# DATA PROVIDED:
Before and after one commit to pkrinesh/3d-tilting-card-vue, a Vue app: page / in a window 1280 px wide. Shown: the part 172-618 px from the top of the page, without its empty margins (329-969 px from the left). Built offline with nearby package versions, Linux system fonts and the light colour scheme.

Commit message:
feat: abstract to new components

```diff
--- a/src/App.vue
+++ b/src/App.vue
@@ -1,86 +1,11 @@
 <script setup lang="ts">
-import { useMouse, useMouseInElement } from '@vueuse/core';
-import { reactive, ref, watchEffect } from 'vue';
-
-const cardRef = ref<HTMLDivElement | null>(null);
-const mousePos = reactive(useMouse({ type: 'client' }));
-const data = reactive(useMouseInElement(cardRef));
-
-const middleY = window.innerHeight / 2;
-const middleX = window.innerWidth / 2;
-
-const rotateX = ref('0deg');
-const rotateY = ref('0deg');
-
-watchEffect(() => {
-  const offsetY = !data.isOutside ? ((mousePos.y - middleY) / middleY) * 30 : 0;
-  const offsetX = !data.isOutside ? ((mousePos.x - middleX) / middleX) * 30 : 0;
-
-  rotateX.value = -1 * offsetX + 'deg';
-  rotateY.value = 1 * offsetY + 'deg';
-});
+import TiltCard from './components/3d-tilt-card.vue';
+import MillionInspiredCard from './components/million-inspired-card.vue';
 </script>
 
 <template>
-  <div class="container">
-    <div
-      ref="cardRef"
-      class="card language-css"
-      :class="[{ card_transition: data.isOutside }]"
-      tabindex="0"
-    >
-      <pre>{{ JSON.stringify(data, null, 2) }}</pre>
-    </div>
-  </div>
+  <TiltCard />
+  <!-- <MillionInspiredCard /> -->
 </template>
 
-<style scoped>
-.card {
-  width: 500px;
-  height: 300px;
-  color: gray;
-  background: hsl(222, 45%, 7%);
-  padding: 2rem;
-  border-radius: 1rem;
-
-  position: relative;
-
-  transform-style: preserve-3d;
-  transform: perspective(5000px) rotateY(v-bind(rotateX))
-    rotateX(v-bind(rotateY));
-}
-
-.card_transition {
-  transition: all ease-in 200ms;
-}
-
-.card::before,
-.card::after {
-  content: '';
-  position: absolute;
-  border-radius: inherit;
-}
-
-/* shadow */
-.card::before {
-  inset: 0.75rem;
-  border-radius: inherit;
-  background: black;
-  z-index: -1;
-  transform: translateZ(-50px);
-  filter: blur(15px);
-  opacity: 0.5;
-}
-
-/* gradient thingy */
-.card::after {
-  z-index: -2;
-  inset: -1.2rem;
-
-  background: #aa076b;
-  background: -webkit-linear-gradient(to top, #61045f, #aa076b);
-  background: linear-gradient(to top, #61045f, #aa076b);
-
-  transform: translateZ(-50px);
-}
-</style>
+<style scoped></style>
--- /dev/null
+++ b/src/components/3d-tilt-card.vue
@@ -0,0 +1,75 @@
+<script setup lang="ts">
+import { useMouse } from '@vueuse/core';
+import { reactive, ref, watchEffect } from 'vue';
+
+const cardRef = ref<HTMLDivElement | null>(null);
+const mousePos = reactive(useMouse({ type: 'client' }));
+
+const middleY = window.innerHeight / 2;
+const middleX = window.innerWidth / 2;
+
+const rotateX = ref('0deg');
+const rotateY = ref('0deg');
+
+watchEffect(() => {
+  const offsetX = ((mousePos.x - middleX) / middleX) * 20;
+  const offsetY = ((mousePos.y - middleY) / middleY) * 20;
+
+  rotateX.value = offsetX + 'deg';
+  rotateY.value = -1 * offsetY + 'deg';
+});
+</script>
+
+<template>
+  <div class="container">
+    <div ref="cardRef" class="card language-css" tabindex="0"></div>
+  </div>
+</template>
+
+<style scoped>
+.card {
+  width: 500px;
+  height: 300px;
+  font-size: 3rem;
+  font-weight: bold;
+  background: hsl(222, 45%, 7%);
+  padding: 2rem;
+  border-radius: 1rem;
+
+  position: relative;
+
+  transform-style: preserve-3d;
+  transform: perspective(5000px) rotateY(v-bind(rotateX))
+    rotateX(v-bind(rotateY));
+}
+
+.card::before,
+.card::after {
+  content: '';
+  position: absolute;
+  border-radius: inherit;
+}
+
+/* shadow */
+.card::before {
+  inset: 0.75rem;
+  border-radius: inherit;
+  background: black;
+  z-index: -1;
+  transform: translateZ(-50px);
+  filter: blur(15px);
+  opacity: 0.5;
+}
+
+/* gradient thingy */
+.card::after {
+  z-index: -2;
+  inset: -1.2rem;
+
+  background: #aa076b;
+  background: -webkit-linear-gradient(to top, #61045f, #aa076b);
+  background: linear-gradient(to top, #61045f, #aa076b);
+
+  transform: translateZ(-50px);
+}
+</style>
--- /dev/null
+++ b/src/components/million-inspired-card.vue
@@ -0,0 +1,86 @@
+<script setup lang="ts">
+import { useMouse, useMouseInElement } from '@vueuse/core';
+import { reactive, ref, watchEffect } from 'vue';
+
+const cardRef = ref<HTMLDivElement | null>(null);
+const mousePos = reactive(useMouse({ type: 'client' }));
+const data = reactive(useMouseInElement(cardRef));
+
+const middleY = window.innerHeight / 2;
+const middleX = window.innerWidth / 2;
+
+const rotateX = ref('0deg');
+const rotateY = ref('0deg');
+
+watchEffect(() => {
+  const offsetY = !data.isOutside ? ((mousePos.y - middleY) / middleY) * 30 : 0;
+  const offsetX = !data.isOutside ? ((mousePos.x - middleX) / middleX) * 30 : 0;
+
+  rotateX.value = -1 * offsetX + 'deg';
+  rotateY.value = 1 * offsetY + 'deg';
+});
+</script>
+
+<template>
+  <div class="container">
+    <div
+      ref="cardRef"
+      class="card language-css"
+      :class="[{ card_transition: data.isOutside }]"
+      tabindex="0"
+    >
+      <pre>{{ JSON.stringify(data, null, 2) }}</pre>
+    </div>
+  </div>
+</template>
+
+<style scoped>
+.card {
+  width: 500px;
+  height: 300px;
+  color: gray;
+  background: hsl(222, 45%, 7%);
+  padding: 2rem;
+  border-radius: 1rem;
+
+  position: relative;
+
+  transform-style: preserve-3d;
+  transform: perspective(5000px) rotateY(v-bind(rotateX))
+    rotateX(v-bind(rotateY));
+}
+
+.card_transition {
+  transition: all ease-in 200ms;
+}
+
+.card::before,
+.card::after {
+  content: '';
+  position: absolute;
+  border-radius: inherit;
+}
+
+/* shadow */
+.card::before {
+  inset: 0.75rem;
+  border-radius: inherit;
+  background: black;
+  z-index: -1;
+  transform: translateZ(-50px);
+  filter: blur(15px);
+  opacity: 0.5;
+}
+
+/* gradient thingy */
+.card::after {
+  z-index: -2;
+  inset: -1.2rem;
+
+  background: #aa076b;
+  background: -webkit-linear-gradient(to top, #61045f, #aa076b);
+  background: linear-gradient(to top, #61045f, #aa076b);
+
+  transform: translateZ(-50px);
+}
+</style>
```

# TRY IT:
The data above must be returned in full, exactly as written.

# REPLY:
Before and after one commit to pkrinesh/3d-tilting-card-vue, a Vue app: page / in a window 1280 px wide. Shown: the part 172-618 px from the top of the page, without its empty margins (329-969 px from the left). Built offline with nearby package versions, Linux system fonts and the light colour scheme.

Commit message:
feat: abstract to new components

```diff
--- a/src/App.vue
+++ b/src/App.vue
@@ -1,86 +1,11 @@
 <script setup lang="ts">
-import { useMouse, useMouseInElement } from '@vueuse/core';
-import { reactive, ref, watchEffect } from 'vue';
-
-const cardRef = ref<HTMLDivElement | null>(null);
-const mousePos = reactive(useMouse({ type: 'client' }));
-const data = reactive(useMouseInElement(cardRef));
-
-const middleY = window.innerHeight / 2;
-const middleX = window.innerWidth / 2;
-
-const rotateX = ref('0deg');
-const rotateY = ref('0deg');
-
-watchEffect(() => {
-  const offsetY = !data.isOutside ? ((mousePos.y - middleY) / middleY) * 30 : 0;
-  const offsetX = !data.isOutside ? ((mousePos.x - middleX) / middleX) * 30 : 0;
-
-  rotateX.value = -1 * offsetX + 'deg';
-  rotateY.value = 1 * offsetY + 'deg';
-});
+import TiltCard from './components/3d-tilt-card.vue';
+import MillionInspiredCard from './components/million-inspired-card.vue';
 </script>
 
 <template>
-  <div class="container">
-    <div
-      ref="cardRef"
-      class="card language-css"
-      :class="[{ card_transition: data.isOutside }]"
-      tabindex="0"
-    >
-      <pre>{{ JSON.stringify(data, null, 2) }}</pre>
-    </div>
-  </div>
+  <TiltCard />
+  <!-- <MillionInspiredCard /> -->
 </template>
 
-<style scoped>
-.card {
-  width: 500px;
-  height: 300px;
-  color: gray;
-  background: hsl(222, 45%, 7%);
-  padding: 2rem;
-  border-radius: 1rem;
-
-  position: relative;
-
-  transform-style: preserve-3d;
-  transform: perspective(5000px) rotateY(v-bind(rotateX))
-    rotateX(v-bind(rotateY));
-}
-
-.card_transition {
-  transition: all ease-in 200ms;
-}
-
-.card::before,
-.card::after {
-  content: '';
-  position: absolute;
-  border-radius: inherit;
-}
-
-/* shadow */
-.card::before {
-  inset: 0.75rem;
-  border-radius: inherit;
-  background: black;
-  z-index: -1;
-  transform: translateZ(-50px);
-  filter: blur(15px);
-  opacity: 0.5;
-}
-
-/* gradient thingy */
-.card::after {
-  z-index: -2;
-  inset: -1.2rem;
-
-  background: #aa076b;
-  background: -webkit-linear-gradient(to top, #61045f, #aa076b);
-  background: linear-gradient(to top, #61045f, #aa076b);
-
-  transform: translateZ(-50px);
-}
-</style>
+<style scoped></style>
--- /dev/null
+++ b/src/components/3d-tilt-card.vue
@@ -0,0 +1,75 @@
+<script setup lang="ts">
+import { useMouse } from '@vueuse/core';
+import { reactive, ref, watchEffect } from 'vue';
+
+const cardRef = ref<HTMLDivElement | null>(null);
+const mousePos = reactive(useMouse({ type: 'client' }));
+
+const middleY = window.innerHeight / 2;
+const middleX = window.innerWidth / 2;
+
+const rotateX = ref('0deg');
+const rotateY = ref('0deg');
+
+watchEffect(() => {
+  const offsetX = ((mousePos.x - middleX) / middleX) * 20;
+  const offsetY = ((mousePos.y - middleY) / middleY) * 20;
+
+  rotateX.value = offsetX + 'deg';
+  rotateY.value = -1 * offsetY + 'deg';
+});
+</script>
+
+<template>
+  <div class="container">
+    <div ref="cardRef" class="card language-css" tabindex="0"></div>
+  </div>
+</template>
+
+<style scoped>
+.card {
+  width: 500px;
+  height: 300px;
+  font-size: 3rem;
+  font-weight: bold;
+  background: hsl(222, 45%, 7%);
+  padding: 2rem;
+  border-radius: 1rem;
+
+  position: relative;
+
+  transform-style: preserve-3d;
+  transform: perspective(5000px) rotateY(v-bind(rotateX))
+    rotateX(v-bind(rotateY));
+}
+
+.card::before,
+.card::after {
+  content: '';
+  position: absolute;
+  border-radius: inherit;
+}
+
+/* shadow */
+.card::before {
+  inset: 0.75rem;
+  border-radius: inherit;
+  background: black;
+  z-index: -1;
+  transform: translateZ(-50px);
+  filter: blur(15px);
+  opacity: 0.5;
+}
+
+/* gradient thingy */
+.card::after {
+  z-index: -2;
+  inset: -1.2rem;
+
+  background: #aa076b;
+  background: -webkit-linear-gradient(to top, #61045f, #aa076b);
+  background: linear-gradient(to top, #61045f, #aa076b);
+
+  transform: translateZ(-50px);
+}
+</style>
--- /dev/null
+++ b/src/components/million-inspired-card.vue
@@ -0,0 +1,86 @@
+<script setup lang="ts">
+import { useMouse, useMouseInElement } from '@vueuse/core';
+import { reactive, ref, watchEffect } from 'vue';
+
+const cardRef = ref<HTMLDivElement | null>(null);
+const mousePos = reactive(useMouse({ type: 'client' }));
+const data = reactive(useMouseInElement(cardRef));
+
+const middleY = window.innerHeight / 2;
+const middleX = window.innerWidth / 2;
+
+const rotateX = ref('0deg');
+const rotateY = ref('0deg');
+
+watchEffect(() => {
+  const offsetY = !data.isOutside ? ((mousePos.y - middleY) / middleY) * 30 : 0;
+  const offsetX = !data.isOutside ? ((mousePos.x - middleX) / middleX) * 30 : 0;
+
+  rotateX.value = -1 * offsetX + 'deg';
+  rotateY.value = 1 * offsetY + 'deg';
+});
+</script>
+
+<template>
+  <div class="container">
+    <div
+      ref="cardRef"
+      class="card language-css"
+      :class="[{ card_transition: data.isOutside }]"
+      tabindex="0"
+    >
+      <pre>{{ JSON.stringify(data, null, 2) }}</pre>
+    </div>
+  </div>
+</template>
+
+<style scoped>
+.card {
+  width: 500px;
+  height: 300px;
+  color: gray;
+  background: hsl(222, 45%, 7%);
+  padding: 2rem;
+  border-radius: 1rem;
+
+  position: relative;
+
+  transform-style: preserve-3d;
+  transform: perspective(5000px) rotateY(v-bind(rotateX))
+    rotateX(v-bind(rotateY));
+}
+
+.card_transition {
+  transition: all ease-in 200ms;
+}
+
+.card::before,
+.card::after {
+  content: '';
+  position: absolute;
+  border-radius: inherit;
+}
+
+/* shadow */
+.card::before {
+  inset: 0.75rem;
+  border-radius: inherit;
+  background: black;
+  z-index: -1;
+  transform: translateZ(-50px);
+  filter: blur(15px);
+  opacity: 0.5;
+}
+
+/* gradient thingy */
+.card::after {
+  z-index: -2;
+  inset: -1.2rem;
+
+  background: #aa076b;
+  background: -webkit-linear-gradient(to top, #61045f, #aa076b);
+  background: linear-gradient(to top, #61045f, #aa076b);
+
+  transform: translateZ(-50px);
+}
+</style>
```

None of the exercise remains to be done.